* INFORMATION GIVEN
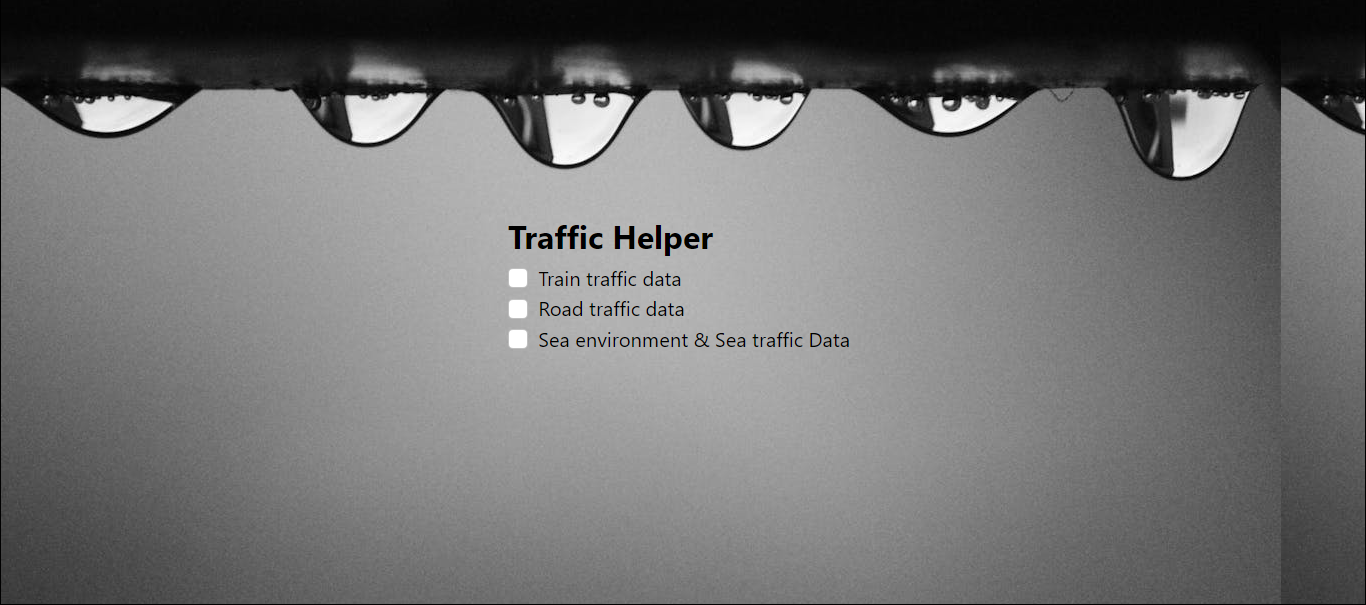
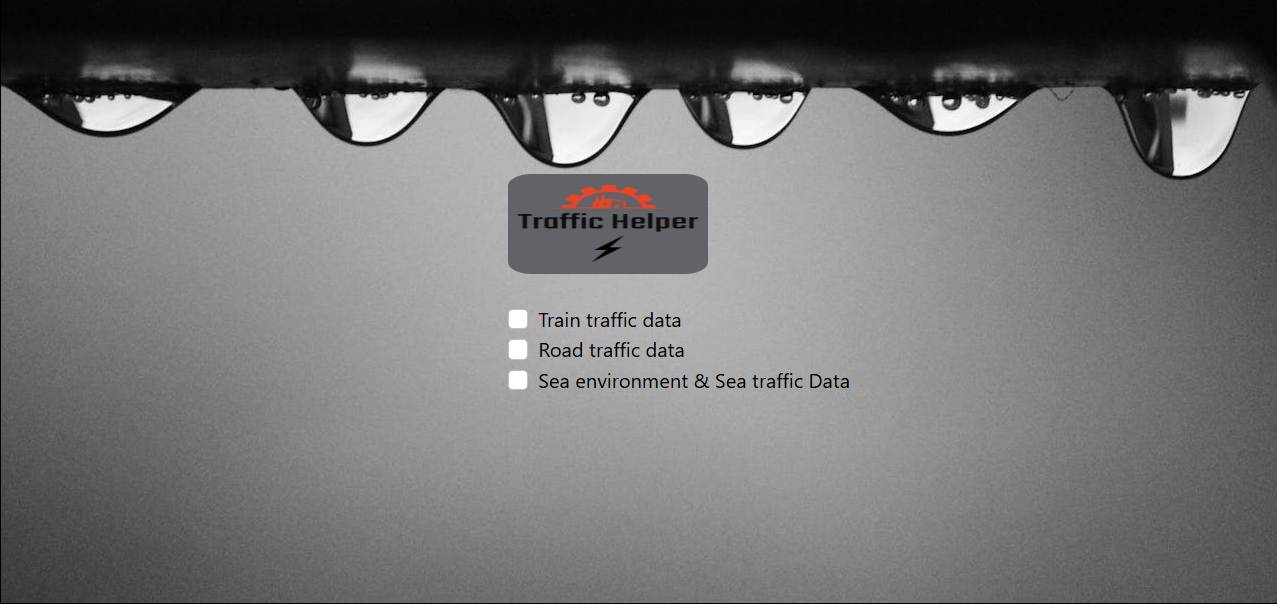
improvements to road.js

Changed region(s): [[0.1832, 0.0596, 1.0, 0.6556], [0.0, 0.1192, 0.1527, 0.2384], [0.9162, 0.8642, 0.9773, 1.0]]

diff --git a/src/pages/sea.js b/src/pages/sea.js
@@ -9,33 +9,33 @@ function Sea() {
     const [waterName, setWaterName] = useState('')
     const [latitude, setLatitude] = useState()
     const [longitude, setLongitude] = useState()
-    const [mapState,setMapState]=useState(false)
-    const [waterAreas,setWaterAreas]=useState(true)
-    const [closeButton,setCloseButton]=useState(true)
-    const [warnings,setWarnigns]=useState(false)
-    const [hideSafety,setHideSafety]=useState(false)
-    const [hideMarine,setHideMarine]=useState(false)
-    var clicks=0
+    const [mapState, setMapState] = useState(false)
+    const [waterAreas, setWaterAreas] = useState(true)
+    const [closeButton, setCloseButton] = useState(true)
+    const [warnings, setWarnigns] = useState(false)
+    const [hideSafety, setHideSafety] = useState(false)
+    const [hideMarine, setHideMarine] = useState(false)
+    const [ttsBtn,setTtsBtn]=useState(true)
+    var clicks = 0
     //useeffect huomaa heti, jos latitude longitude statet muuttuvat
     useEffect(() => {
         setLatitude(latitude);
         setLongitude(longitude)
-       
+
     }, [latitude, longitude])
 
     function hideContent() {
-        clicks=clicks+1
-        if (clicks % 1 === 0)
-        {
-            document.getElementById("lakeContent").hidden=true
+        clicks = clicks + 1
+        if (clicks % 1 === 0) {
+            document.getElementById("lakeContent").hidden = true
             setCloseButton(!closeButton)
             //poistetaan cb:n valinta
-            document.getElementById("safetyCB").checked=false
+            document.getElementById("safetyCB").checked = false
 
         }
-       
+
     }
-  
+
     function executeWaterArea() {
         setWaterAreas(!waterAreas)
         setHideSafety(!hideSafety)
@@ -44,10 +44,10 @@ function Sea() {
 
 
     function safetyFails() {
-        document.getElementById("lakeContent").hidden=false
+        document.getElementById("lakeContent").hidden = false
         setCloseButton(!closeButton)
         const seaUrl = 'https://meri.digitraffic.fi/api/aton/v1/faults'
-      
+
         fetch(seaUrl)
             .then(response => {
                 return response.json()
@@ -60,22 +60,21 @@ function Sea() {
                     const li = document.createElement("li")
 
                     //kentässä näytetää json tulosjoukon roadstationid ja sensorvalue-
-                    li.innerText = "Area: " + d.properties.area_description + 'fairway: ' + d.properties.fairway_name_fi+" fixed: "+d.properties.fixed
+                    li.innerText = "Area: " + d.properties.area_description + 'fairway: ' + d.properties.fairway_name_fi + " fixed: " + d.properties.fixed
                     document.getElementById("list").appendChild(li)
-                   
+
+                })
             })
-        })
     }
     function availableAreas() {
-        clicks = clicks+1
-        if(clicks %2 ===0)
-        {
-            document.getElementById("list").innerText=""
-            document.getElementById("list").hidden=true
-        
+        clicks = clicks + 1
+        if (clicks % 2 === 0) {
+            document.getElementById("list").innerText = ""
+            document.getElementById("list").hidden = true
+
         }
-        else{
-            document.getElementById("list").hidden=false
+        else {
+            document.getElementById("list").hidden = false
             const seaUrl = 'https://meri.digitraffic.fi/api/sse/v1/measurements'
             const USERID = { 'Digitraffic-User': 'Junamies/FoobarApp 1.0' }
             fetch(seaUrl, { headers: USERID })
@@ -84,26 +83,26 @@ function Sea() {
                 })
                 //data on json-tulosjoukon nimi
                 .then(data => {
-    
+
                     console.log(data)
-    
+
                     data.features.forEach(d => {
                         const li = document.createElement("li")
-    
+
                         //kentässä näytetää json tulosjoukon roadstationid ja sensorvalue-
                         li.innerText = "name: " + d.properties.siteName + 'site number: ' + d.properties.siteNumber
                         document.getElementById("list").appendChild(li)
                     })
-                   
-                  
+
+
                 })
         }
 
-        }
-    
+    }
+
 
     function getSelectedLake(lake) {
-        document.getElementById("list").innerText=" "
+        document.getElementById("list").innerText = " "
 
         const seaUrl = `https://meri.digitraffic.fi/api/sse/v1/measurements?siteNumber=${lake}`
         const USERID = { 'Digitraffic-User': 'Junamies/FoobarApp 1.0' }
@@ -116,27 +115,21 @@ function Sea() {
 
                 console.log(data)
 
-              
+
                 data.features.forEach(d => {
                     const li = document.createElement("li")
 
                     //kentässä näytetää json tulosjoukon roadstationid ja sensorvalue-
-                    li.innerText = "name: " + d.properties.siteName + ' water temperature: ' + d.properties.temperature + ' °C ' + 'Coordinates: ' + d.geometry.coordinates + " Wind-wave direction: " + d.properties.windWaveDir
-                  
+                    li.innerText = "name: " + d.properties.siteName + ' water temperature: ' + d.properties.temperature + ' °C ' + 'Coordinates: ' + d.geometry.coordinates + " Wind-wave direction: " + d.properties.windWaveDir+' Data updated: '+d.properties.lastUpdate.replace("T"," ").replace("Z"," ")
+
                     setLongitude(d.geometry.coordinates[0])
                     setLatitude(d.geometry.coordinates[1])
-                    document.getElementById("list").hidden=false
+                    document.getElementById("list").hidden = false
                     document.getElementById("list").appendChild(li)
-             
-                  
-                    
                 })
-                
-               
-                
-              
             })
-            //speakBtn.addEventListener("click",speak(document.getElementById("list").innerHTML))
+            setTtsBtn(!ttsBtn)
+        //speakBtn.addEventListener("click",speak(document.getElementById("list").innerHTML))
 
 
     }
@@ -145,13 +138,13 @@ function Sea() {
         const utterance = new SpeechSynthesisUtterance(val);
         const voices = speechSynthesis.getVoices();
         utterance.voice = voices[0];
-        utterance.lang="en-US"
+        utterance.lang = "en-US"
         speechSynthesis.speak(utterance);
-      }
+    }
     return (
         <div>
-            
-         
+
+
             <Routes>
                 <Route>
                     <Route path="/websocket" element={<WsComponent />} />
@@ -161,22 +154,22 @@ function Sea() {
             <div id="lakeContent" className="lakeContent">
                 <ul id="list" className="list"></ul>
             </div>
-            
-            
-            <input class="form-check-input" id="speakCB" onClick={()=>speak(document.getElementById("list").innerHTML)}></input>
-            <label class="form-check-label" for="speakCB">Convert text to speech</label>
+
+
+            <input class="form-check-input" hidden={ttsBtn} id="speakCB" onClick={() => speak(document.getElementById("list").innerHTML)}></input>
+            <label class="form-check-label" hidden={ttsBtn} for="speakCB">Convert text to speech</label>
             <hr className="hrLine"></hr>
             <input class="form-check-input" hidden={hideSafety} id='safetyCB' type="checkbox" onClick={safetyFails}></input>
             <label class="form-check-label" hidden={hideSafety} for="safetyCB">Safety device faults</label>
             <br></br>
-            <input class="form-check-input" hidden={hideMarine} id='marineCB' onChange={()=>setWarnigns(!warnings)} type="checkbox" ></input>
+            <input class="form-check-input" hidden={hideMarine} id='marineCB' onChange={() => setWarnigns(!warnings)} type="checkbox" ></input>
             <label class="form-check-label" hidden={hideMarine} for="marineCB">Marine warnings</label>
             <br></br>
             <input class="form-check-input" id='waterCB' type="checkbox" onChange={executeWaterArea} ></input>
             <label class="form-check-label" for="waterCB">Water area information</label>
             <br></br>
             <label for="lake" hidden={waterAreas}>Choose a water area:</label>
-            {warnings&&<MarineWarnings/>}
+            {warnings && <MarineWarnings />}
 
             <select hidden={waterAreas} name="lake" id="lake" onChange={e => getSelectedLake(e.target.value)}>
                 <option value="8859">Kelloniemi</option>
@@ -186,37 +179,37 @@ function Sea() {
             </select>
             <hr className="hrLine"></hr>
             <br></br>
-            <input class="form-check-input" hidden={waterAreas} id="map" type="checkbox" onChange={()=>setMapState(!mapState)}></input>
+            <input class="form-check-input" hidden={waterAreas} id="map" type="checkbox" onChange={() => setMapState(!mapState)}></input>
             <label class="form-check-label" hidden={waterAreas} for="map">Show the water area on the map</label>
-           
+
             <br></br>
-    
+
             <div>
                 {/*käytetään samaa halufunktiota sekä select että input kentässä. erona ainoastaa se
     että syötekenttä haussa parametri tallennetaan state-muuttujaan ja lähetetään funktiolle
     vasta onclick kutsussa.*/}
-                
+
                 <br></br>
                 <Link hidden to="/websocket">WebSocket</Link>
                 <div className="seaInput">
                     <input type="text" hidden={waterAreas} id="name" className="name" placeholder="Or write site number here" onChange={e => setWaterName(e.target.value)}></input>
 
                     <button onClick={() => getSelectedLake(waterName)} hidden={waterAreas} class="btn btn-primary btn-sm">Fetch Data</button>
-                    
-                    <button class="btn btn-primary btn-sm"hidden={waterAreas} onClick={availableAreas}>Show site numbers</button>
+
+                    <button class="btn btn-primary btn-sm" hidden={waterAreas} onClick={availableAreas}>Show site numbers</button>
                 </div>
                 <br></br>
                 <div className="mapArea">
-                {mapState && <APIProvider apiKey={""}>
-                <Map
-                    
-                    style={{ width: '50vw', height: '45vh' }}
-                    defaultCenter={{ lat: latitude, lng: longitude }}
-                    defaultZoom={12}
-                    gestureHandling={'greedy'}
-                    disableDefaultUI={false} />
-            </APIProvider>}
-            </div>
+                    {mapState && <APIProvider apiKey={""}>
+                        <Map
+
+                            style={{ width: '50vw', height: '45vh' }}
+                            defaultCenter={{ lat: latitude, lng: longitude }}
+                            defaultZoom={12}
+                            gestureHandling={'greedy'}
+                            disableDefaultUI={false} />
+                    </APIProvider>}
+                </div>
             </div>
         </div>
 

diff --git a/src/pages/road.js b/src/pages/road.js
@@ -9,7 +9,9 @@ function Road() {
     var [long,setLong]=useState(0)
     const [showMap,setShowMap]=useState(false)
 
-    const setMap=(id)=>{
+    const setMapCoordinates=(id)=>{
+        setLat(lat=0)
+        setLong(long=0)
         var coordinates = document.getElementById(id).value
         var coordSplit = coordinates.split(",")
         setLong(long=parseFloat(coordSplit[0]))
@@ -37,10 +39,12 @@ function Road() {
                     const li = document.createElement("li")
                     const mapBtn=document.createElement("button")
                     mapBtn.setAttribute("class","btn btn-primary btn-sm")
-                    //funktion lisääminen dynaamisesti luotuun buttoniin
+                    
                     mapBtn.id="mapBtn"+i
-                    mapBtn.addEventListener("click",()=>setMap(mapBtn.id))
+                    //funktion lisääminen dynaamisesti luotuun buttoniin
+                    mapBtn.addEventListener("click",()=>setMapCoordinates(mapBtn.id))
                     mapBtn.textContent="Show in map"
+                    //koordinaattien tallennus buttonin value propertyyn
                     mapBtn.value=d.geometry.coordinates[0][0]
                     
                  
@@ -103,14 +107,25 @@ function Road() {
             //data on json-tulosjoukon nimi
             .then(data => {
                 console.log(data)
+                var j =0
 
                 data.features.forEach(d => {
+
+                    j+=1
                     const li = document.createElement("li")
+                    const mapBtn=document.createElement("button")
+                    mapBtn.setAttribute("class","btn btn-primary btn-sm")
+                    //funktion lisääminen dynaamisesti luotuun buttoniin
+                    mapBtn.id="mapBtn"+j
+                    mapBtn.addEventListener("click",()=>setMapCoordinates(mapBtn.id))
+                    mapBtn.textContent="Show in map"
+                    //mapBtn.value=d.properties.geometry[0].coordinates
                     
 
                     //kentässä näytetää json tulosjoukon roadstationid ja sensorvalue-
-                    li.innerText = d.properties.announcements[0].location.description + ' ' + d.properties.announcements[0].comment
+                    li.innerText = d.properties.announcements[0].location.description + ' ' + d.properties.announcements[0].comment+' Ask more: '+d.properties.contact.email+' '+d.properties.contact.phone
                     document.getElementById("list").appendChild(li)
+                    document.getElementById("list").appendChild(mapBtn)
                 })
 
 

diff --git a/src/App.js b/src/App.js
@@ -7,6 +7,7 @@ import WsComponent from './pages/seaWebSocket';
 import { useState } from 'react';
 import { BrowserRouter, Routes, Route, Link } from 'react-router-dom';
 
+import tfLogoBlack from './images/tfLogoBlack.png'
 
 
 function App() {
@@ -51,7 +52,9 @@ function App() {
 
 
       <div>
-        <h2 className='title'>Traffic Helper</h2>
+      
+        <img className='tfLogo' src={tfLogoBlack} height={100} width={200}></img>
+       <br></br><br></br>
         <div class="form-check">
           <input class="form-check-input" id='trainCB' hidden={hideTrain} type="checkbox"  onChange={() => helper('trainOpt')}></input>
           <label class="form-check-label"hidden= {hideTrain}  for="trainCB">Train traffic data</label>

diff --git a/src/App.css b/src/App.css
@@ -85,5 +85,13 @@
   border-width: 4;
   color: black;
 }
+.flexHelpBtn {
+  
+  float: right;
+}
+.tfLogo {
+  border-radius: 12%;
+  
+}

* EXERCISE
The lines to write out are those from the first line of the listing above through the line bearing "setHideSafety(!hideSafety)", both included, copied exactly with pictures dropped.

* TASK RESPONSE
improvements to road.js

Changed region(s): [[0.1832, 0.0596, 1.0, 0.6556], [0.0, 0.1192, 0.1527, 0.2384], [0.9162, 0.8642, 0.9773, 1.0]]

diff --git a/src/pages/sea.js b/src/pages/sea.js
@@ -9,33 +9,33 @@ function Sea() {
     const [waterName, setWaterName] = useState('')
     const [latitude, setLatitude] = useState()
     const [longitude, setLongitude] = useState()
-    const [mapState,setMapState]=useState(false)
-    const [waterAreas,setWaterAreas]=useState(true)
-    const [closeButton,setCloseButton]=useState(true)
-    const [warnings,setWarnigns]=useState(false)
-    const [hideSafety,setHideSafety]=useState(false)
-    const [hideMarine,setHideMarine]=useState(false)
-    var clicks=0
+    const [mapState, setMapState] = useState(false)
+    const [waterAreas, setWaterAreas] = useState(true)
+    const [closeButton, setCloseButton] = useState(true)
+    const [warnings, setWarnigns] = useState(false)
+    const [hideSafety, setHideSafety] = useState(false)
+    const [hideMarine, setHideMarine] = useState(false)
+    const [ttsBtn,setTtsBtn]=useState(true)
+    var clicks = 0
     //useeffect huomaa heti, jos latitude longitude statet muuttuvat
     useEffect(() => {
         setLatitude(latitude);
         setLongitude(longitude)
-       
+
     }, [latitude, longitude])
 
     function hideContent() {
-        clicks=clicks+1
-        if (clicks % 1 === 0)
-        {
-            document.getElementById("lakeContent").hidden=true
+        clicks = clicks + 1
+        if (clicks % 1 === 0) {
+            document.getElementById("lakeContent").hidden = true
             setCloseButton(!closeButton)
             //poistetaan cb:n valinta
-            document.getElementById("safetyCB").checked=false
+            document.getElementById("safetyCB").checked = false
 
         }
-       
+
     }
-  
+
     function executeWaterArea() {
         setWaterAreas(!waterAreas)
         setHideSafety(!hideSafety)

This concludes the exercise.